WHAT YOU ARE ASKED TO DO: Where does the word "second" appear in the data? Copy every line that holds it.

EXTRACTED MATERIAL:

────────

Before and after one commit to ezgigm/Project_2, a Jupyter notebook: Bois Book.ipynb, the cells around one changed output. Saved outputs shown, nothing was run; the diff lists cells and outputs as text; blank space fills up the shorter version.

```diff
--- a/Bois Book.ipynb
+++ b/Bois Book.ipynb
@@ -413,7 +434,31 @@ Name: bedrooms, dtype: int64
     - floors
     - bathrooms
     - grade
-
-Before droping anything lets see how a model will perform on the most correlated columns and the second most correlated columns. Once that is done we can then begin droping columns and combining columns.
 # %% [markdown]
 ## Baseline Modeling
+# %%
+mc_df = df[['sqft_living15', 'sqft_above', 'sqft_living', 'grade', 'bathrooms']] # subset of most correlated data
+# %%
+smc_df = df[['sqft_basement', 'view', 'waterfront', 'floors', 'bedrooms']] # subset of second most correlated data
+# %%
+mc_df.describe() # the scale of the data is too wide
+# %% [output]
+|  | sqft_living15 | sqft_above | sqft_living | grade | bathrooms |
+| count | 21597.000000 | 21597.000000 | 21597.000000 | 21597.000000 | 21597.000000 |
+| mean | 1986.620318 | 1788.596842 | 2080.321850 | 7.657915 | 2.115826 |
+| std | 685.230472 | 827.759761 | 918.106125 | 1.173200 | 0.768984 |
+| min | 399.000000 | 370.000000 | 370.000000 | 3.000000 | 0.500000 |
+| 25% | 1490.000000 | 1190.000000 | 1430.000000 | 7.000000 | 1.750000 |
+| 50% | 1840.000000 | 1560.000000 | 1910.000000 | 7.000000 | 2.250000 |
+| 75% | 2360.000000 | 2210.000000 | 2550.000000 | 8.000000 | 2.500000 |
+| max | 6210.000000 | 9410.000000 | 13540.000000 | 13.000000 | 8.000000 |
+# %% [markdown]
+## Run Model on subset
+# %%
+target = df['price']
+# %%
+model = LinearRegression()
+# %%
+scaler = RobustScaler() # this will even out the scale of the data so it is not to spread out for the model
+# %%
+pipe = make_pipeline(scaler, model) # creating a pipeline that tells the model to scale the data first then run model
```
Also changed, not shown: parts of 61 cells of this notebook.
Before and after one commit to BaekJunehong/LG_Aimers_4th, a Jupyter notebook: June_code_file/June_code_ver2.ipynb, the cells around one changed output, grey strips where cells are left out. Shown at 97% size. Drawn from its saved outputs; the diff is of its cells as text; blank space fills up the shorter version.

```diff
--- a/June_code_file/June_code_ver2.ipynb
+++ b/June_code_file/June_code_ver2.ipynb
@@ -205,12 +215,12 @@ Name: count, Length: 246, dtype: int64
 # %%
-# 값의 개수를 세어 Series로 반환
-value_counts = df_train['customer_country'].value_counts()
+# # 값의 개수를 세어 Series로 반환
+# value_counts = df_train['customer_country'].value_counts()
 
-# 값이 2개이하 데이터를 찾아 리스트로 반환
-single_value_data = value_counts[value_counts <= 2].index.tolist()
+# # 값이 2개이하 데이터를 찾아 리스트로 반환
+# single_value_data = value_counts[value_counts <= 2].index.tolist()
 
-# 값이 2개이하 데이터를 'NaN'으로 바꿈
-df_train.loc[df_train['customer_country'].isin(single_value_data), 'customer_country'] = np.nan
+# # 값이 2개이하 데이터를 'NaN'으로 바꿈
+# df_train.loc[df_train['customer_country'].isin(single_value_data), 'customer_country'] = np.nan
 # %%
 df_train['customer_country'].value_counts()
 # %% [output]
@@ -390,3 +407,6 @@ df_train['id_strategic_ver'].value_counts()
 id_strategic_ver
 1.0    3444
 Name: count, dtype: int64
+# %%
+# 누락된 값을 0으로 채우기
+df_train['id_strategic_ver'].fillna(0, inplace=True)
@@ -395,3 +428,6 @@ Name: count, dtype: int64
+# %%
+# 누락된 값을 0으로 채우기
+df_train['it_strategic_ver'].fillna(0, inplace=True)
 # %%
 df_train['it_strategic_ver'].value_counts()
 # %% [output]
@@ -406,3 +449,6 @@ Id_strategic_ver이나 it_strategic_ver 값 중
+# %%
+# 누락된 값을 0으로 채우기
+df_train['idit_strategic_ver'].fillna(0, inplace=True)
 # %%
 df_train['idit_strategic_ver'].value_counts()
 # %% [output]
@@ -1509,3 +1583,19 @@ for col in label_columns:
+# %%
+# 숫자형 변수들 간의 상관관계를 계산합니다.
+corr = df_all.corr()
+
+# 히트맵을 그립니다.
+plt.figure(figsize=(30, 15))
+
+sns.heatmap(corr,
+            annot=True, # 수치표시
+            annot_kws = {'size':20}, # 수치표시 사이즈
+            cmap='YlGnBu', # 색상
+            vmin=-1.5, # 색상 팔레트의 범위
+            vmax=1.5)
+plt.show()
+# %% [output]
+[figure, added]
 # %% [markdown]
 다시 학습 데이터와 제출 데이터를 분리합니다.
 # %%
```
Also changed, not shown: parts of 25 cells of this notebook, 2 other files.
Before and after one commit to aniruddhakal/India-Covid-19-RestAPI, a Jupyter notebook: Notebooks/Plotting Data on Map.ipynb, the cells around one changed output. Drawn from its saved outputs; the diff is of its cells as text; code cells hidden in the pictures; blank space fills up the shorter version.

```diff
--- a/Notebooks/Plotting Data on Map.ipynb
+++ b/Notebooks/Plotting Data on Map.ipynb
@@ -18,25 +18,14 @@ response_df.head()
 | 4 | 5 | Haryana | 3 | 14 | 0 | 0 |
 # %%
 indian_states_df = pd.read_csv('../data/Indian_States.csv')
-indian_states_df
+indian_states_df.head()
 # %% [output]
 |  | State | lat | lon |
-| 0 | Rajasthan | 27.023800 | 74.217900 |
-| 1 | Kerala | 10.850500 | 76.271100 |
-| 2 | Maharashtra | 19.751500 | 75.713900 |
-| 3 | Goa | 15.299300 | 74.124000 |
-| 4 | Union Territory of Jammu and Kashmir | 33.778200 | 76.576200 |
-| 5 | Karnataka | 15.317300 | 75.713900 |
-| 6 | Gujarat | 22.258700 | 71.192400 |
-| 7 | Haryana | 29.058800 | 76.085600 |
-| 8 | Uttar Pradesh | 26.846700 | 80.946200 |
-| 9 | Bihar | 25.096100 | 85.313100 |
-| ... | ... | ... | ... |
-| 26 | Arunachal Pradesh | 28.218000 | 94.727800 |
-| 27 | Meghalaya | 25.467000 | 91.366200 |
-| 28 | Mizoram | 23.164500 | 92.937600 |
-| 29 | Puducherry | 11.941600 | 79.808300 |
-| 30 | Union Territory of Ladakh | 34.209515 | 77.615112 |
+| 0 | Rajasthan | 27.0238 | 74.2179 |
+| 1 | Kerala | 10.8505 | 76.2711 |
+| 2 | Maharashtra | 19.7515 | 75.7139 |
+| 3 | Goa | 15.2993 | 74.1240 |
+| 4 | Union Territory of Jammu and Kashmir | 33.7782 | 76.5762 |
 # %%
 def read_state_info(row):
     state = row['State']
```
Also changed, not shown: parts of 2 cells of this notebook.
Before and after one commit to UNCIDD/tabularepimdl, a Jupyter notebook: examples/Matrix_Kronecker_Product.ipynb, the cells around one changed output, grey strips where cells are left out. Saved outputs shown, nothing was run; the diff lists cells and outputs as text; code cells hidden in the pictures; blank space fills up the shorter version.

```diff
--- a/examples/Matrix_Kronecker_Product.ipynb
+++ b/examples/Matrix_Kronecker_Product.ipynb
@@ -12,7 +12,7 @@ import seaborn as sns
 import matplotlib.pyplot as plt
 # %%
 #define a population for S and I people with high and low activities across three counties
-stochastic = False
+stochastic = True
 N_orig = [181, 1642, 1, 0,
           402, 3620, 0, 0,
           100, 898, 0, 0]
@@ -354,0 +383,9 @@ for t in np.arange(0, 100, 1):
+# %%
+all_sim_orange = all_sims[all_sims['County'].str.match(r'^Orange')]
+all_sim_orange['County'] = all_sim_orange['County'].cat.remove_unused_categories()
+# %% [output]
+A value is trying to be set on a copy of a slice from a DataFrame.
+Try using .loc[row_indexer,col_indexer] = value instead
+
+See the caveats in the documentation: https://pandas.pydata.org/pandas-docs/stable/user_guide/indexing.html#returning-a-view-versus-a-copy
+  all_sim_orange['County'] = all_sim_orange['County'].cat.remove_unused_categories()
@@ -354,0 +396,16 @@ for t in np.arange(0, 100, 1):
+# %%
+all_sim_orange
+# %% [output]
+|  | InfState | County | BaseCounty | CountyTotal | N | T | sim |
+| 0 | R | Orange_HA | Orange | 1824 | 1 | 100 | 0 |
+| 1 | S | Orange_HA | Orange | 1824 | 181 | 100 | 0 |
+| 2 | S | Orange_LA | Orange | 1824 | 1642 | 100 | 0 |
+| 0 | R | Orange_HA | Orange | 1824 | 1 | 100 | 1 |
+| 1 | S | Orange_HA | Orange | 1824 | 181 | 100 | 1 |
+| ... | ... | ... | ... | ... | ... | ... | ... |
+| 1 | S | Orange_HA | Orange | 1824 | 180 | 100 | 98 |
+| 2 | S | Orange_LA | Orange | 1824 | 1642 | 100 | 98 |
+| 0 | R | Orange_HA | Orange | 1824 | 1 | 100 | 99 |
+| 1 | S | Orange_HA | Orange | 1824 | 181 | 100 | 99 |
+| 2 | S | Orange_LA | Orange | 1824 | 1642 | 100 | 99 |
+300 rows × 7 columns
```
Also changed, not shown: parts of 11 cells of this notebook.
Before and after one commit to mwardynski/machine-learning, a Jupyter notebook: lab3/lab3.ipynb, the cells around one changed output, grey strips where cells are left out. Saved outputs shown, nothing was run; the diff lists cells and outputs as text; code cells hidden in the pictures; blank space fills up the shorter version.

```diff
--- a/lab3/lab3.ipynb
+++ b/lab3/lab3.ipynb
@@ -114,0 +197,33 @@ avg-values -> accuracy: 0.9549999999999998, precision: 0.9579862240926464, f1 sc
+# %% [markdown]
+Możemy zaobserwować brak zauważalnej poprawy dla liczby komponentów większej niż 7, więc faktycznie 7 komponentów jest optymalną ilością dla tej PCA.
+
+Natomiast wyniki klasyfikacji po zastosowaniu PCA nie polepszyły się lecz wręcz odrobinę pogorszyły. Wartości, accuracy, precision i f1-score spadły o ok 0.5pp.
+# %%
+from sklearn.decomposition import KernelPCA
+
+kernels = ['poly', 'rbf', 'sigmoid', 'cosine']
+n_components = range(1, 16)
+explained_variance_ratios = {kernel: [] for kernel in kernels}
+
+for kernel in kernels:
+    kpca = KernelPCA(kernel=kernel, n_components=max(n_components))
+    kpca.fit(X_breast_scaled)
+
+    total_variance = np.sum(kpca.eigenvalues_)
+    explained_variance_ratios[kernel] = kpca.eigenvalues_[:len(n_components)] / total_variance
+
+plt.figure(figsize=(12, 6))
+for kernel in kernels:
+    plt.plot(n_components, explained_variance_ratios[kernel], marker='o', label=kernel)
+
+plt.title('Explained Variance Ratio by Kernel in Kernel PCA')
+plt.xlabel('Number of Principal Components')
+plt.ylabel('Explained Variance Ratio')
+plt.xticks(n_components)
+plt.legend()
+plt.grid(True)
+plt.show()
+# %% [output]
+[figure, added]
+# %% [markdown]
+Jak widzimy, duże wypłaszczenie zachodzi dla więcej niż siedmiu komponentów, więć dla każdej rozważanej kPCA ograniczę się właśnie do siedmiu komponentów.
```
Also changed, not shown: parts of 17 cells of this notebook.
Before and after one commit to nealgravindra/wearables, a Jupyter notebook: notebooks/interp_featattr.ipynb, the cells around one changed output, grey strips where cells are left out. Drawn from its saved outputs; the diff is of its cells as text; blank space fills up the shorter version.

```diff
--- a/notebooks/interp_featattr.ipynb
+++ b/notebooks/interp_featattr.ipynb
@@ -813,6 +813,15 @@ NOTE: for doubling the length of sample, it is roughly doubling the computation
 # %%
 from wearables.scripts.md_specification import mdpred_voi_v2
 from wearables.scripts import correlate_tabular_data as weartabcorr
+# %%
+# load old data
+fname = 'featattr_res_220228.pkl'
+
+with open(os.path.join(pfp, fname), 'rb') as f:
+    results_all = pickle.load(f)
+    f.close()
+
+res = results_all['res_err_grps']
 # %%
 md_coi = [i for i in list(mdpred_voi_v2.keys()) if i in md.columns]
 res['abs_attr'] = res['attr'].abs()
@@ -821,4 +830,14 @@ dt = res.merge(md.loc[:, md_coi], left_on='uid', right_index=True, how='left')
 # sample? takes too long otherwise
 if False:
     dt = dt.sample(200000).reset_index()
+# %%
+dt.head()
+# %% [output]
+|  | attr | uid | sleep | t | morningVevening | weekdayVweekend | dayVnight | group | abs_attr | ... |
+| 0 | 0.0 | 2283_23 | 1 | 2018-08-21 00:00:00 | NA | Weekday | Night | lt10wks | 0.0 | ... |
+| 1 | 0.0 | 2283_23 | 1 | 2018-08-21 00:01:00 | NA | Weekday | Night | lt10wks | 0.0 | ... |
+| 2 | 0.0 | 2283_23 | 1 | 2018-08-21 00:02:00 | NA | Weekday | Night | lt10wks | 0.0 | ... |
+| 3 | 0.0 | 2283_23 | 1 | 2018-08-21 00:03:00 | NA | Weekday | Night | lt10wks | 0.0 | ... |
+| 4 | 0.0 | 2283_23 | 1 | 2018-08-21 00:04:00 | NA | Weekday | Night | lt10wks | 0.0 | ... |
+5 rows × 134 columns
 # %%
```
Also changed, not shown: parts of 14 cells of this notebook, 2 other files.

────────

WRITTEN REPLY:
-Before droping anything lets see how a model will perform on the most correlated columns and the second most correlated columns. Once that is done we can then begin droping columns and combining columns.
+smc_df = df[['sqft_basement', 'view', 'waterfront', 'floors', 'bedrooms']] # subset of second most correlated data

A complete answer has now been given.